Luckily, Obito takes the time out of his own fight to send a fireball to distract her enemy and she takes the opening to recover herself.
At the end of it, with Rin patching up their injuries with a stern face, Kakashi turns to her and asks, “What happened?”
Not out of concern, but the way one shinobi asks another for a report. Shikako is still not used to this Kakashi, the one who will have to learn about teammates and friendships the slower, easier way. If she were younger and softer she might have flinched at his tone, but she has not been that girl for a long time–that girl may very well never come to be.
“I tried a technique,” Shikako says simply, flatly, because two can play at this game, “It didn’t work.”
“You tried to summon something,” Kakashi corrects, because of course a fellow summoner would recognize the action.
“Yes,” she agrees, because there is no reason not to, “And it didn’t work,” she repeats pointedly, dismissive.

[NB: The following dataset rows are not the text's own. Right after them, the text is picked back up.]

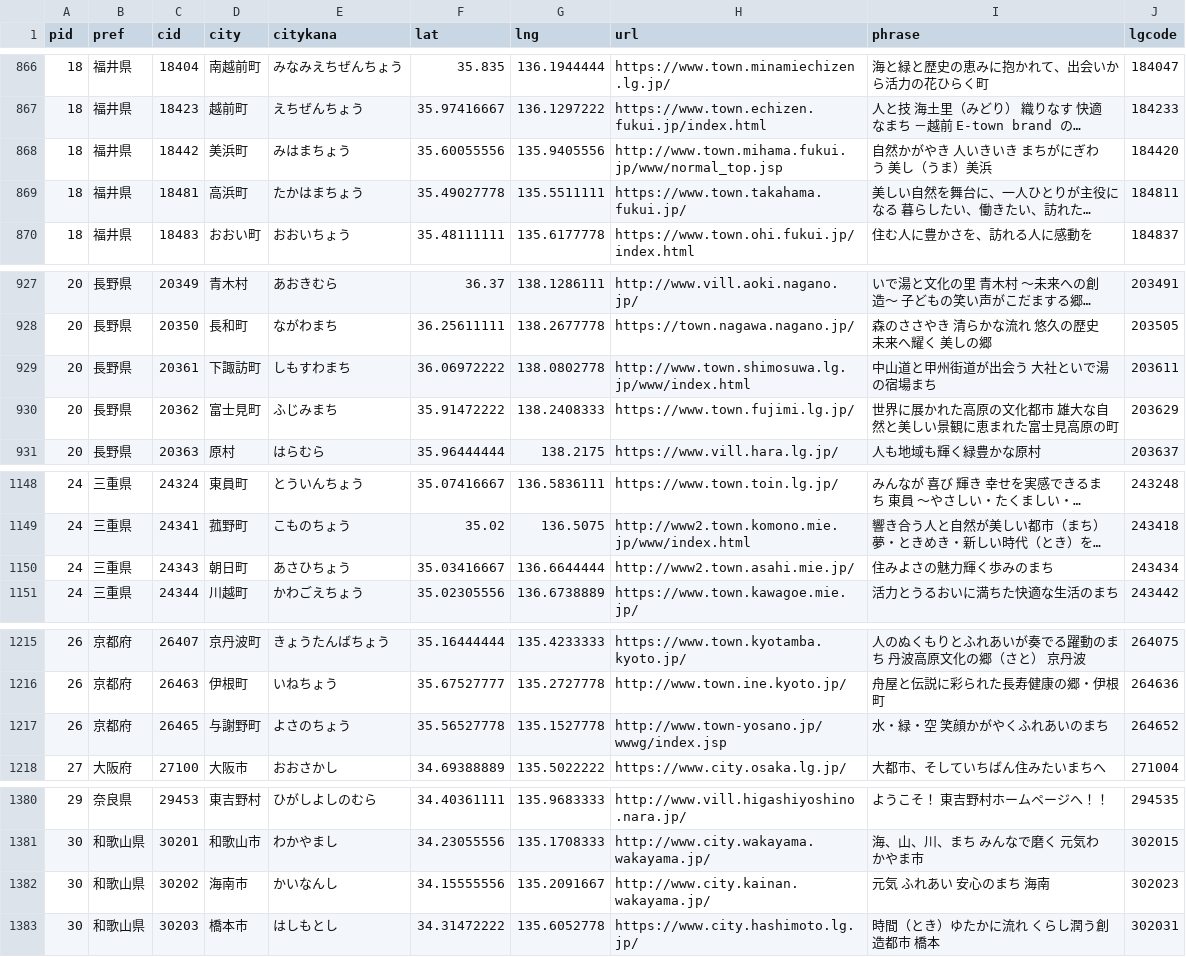
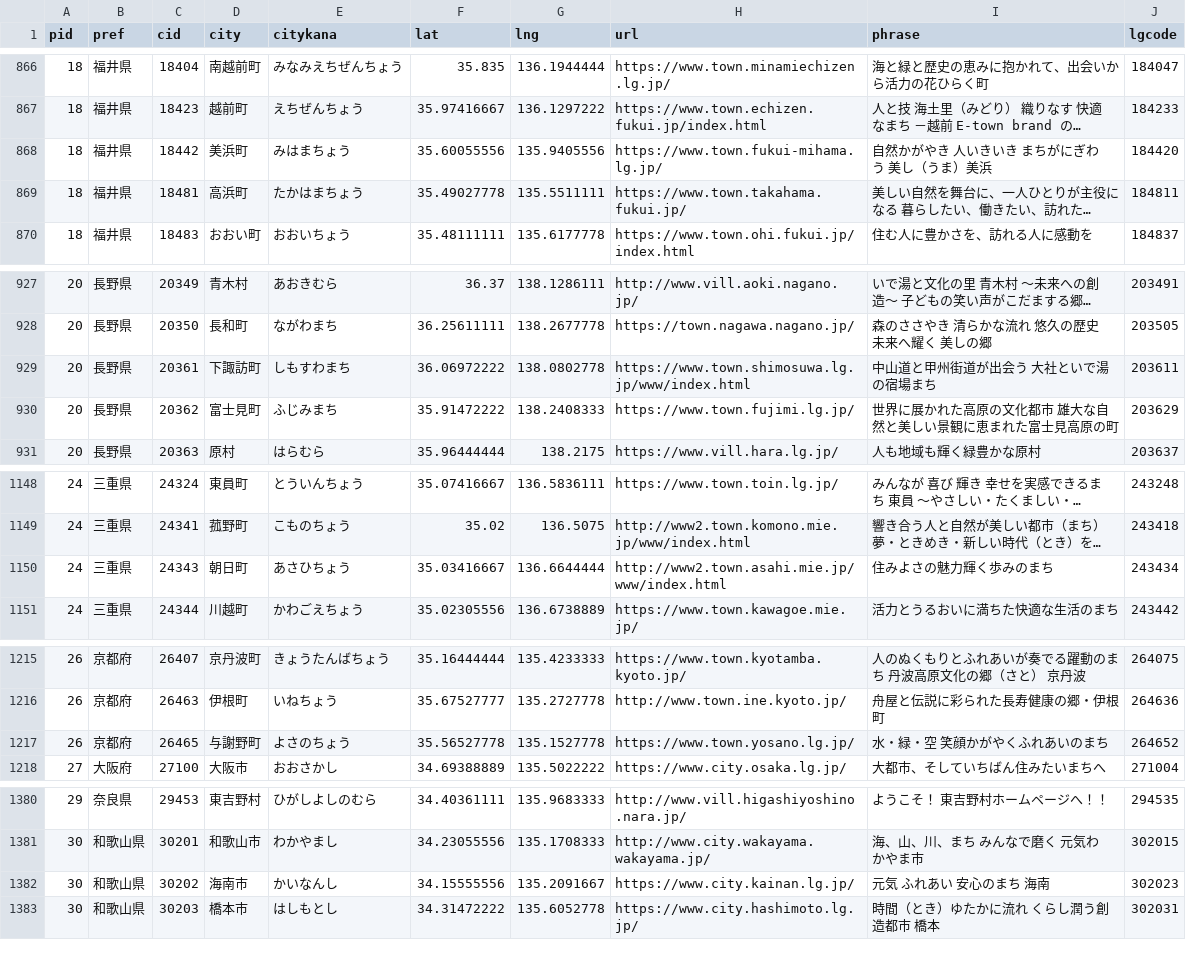
Before and after one commit to kentaro110u/localgovjp, a CSV file: 20211101/localgovjp-utf8.csv, drawn as a sheet; only a part is shown, gaps mark what is left out; long unchanged cells end in …; the diff covers the shown part only; the diff names each change by its address in the sheet, - before the commit and + after, or states it on an @@ line.

```diff
--- a/20211101/localgovjp-utf8.csv
+++ b/20211101/localgovjp-utf8.csv
-H868 (url): http://www.town.mihama.fukui.jp/www/normal_top.jsp
+H868 (url): https://www.town.fukui-mihama.lg.jp/
-H929 (url): http://www.town.shimosuwa.lg.jp/www/index.html
+H929 (url): https://www.town.shimosuwa.lg.jp/www/index.html
-H1150 (url): http://www2.town.asahi.mie.jp/
+H1150 (url): http://www2.town.asahi.mie.jp/www/index.html
-H1217 (url): http://www.town-yosano.jp/wwwg/index.jsp
+H1217 (url): https://www.town.yosano.lg.jp/
-H1382 (url): http://www.city.kainan.wakayama.jp/
+H1382 (url): https://www.city.kainan.lg.jp/
```
Also changed, not shown: 8 edited cells elsewhere in this file, 2 other files.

Kakashi ignores the cue to drop the matter and instead says, “We can’t have that kind of liability out in the field.”
Shikako, fed up with this harsh Kakashi and the stress of war and the knowledge that all she has ever known has been taken from her again, is less than pleased, “I won’t try to use it again!” she snaps, and doesn’t feel the slightest bit guilty at the way Obito’s eyes widen with surprise, or the way Rin stills completely.
But it’s what little of Kakashi’s expression she can read that makes her pause–the narrowing in his eyes that she recognizes from her own sensei–a point made and an argument won. Shikako realizes then that the lack of summoning might not be the only liability he was talking about. Her irritation recedes.

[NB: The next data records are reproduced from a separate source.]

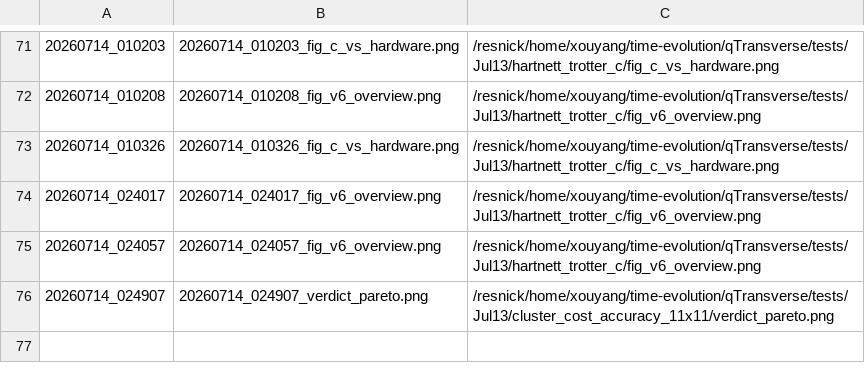
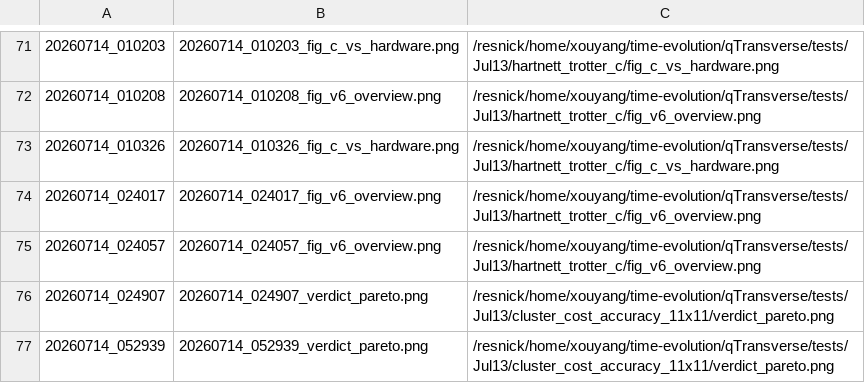
Before and after one commit to Xiaoyu-Ouyang/image-host, a TSV file: MANIFEST.tsv, drawn as a sheet; only a part is shown, gaps mark what is left out.

Commit message:
upload_fig: 20260714_052939 (1 file(s))
20260714_052939_verdict_pareto.png <- /resnick/home/xouyang/time-evolution/qTransverse/tests/Jul13/cluster_cost_accuracy_11x11/verdict_pareto.png

```diff
--- a/MANIFEST.tsv
+++ b/MANIFEST.tsv
@@ -76 +76,2 @@
 20260714_024907	20260714_024907_verdict_pareto.png	/resnick/home/xouyang/time-evolution/qTransverse/tests/Jul13/cluster_cost_accuracy_11x11/verdict_pareto.png
+20260714_052939	20260714_052939_verdict_pareto.png	/resnick/home/xouyang/time-evolution/qTransverse/tests/Jul13/cluster_cost_accuracy_11x11/verdict_pareto.png
```
Also changed, not shown: 1 other file.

“We’ll head back to base camp for now,” Kakashi decides, “Ikoma-san will want to know what we’ve found,” he says, and that’s like Shikako’s Kakashi, too. A kindness hidden behind monotone and apathy–Shikako is a stranger amongst them, still, she may find comfort in her family.
It is well meant; it’s not his fault he doesn’t know that Ikoma is more of a stranger to her than Kakashi.

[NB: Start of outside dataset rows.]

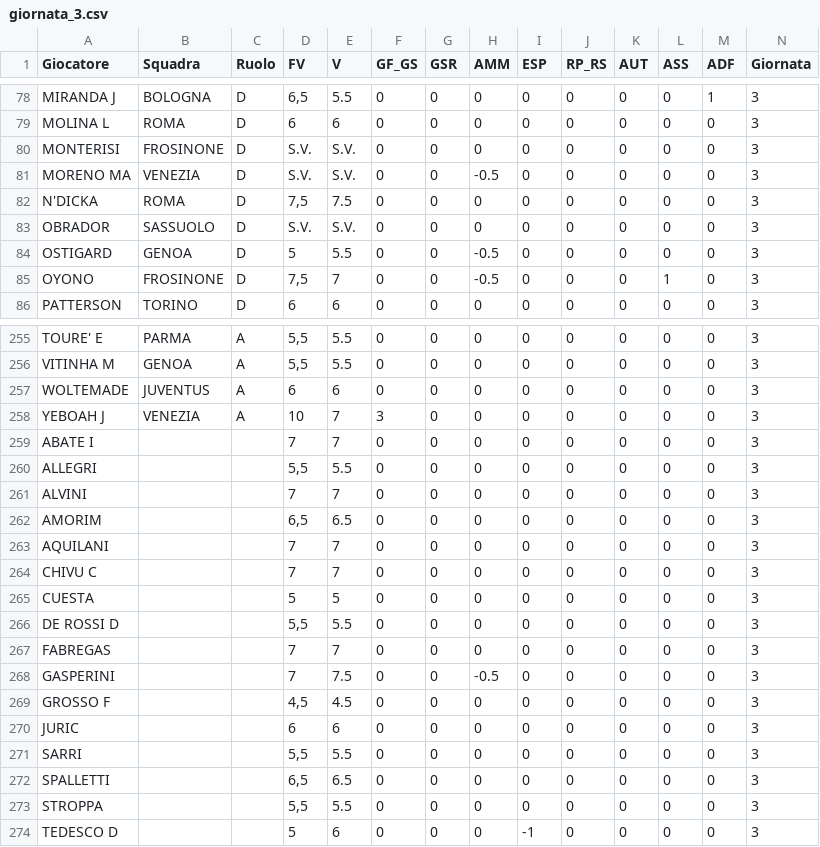
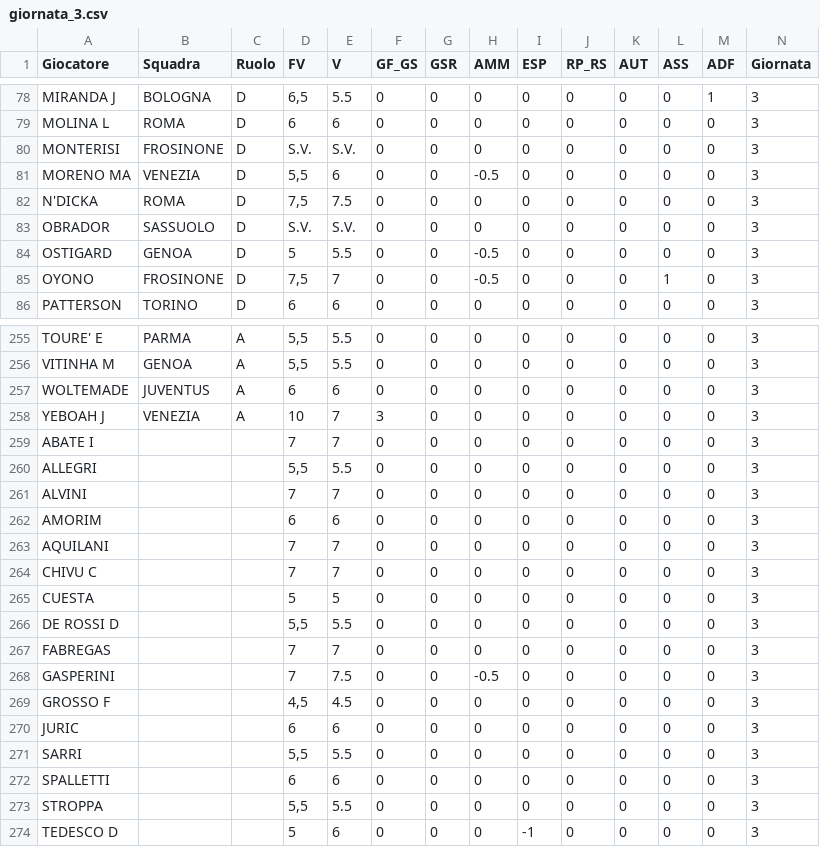
Before and after one commit to davidemilizia/Asta_FantaMau, a CSV file: dati_giornate/giornata_3.csv, drawn as a sheet; only a part is shown, gaps mark what is left out.

```diff
--- a/dati_giornate/giornata_3.csv
+++ b/dati_giornate/giornata_3.csv
@@ -80,3 +80,3 @@ MOLINA L,ROMA,D,6,6,0,0,0,0,0,0,0,0,3
 MONTERISI,FROSINONE,D,S.V.,S.V.,0,0,0,0,0,0,0,0,3
-MORENO MA,VENEZIA,D,S.V.,S.V.,0,0,-0.5,0,0,0,0,0,3
+MORENO MA,VENEZIA,D,"5,5",6,0,0,-0.5,0,0,0,0,0,3
 N'DICKA,ROMA,D,"7,5",7.5,0,0,0,0,0,0,0,0,3
@@ -261,3 +261,3 @@ ALLEGRI,,,"5,5",5.5,0,0,0,0,0,0,0,0,3
 ALVINI,,,7,7,0,0,0,0,0,0,0,0,3
-AMORIM,,,"6,5",6.5,0,0,0,0,0,0,0,0,3
+AMORIM,,,6,6,0,0,0,0,0,0,0,0,3
 AQUILANI,,,7,7,0,0,0,0,0,0,0,0,3
@@ -271,3 +271,3 @@ JURIC,,,6,6,0,0,0,0,0,0,0,0,3
 SARRI,,,"5,5",5.5,0,0,0,0,0,0,0,0,3
-SPALLETTI,,,"6,5",6.5,0,0,0,0,0,0,0,0,3
+SPALLETTI,,,6,6,0,0,0,0,0,0,0,0,3
 STROPPA,,,"5,5",5.5,0,0,0,0,0,0,0,0,3
```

They report immediately to Ikoma–Team Seven luck remaining strong even backwards through the years as they explain how their scouting mission turned into a battle because of a stray combination Iwa-Kumo team–before Rin excuses herself to join the medical tent and the boys likewise leave to offer their services to the camp.
Leaving Shikako with the uncle that died before she was born.
They are Nara, far used to more subtle manipulations, and so their efforts are deemed obvious but charming for it. Between them they share an amused smile, a raised brow, and the smallest laugh–a fleeting moment of levity during war.
Ikoma waits for her to speak first, so much like Shikako’s father that she doesn’t feel the awkwardness she expected.
“I tried to summon Heijomaru,” she says, before hesitating, unsure if her uncle knows the deer summons by name.
But he is clan heir, now, and Ikoma laughs, “Sembei-obaasan let you sign the scroll?” Before he, too, hesitates, “Unless it wasn’t Sembei-obaasan… is she still alive when…” unready or perhaps unwilling to verbally acknowledge that Shikako is from the future–a future–though she knows he knows.
They stand in silence.
“I’m pretty sure she’s older than Konoha itself,” Shikako tries, which brings the smile back to both of their faces.
“I wouldn’t be surprised,” Ikoma nods, considering, “She’s not a field shinobi anymore, but given the tactical advantages of our clan’s summons she may have been deployed to one of the other base camps. I can send a request in, see if she can be sent here. If not, then have your team sent to wherever she is,” he says, in the recognizable tones of a Nara planning.
“Oh, that’s…” generous, kind, unnecessary, she doesn’t say.
“You’re family,” Ikoma says, argument against all three, efficient with his words in a way so familiar to her.
Because they are family, even if they are strangers to each other; he’d never send out troops hampered, he’s not going to do so to family.
And Shikako knows that it’s war and she can’t promise to save him, but she’s going to try.
A/N: 😀 …. or… O_O
I still have no idea what I’m doing with this series.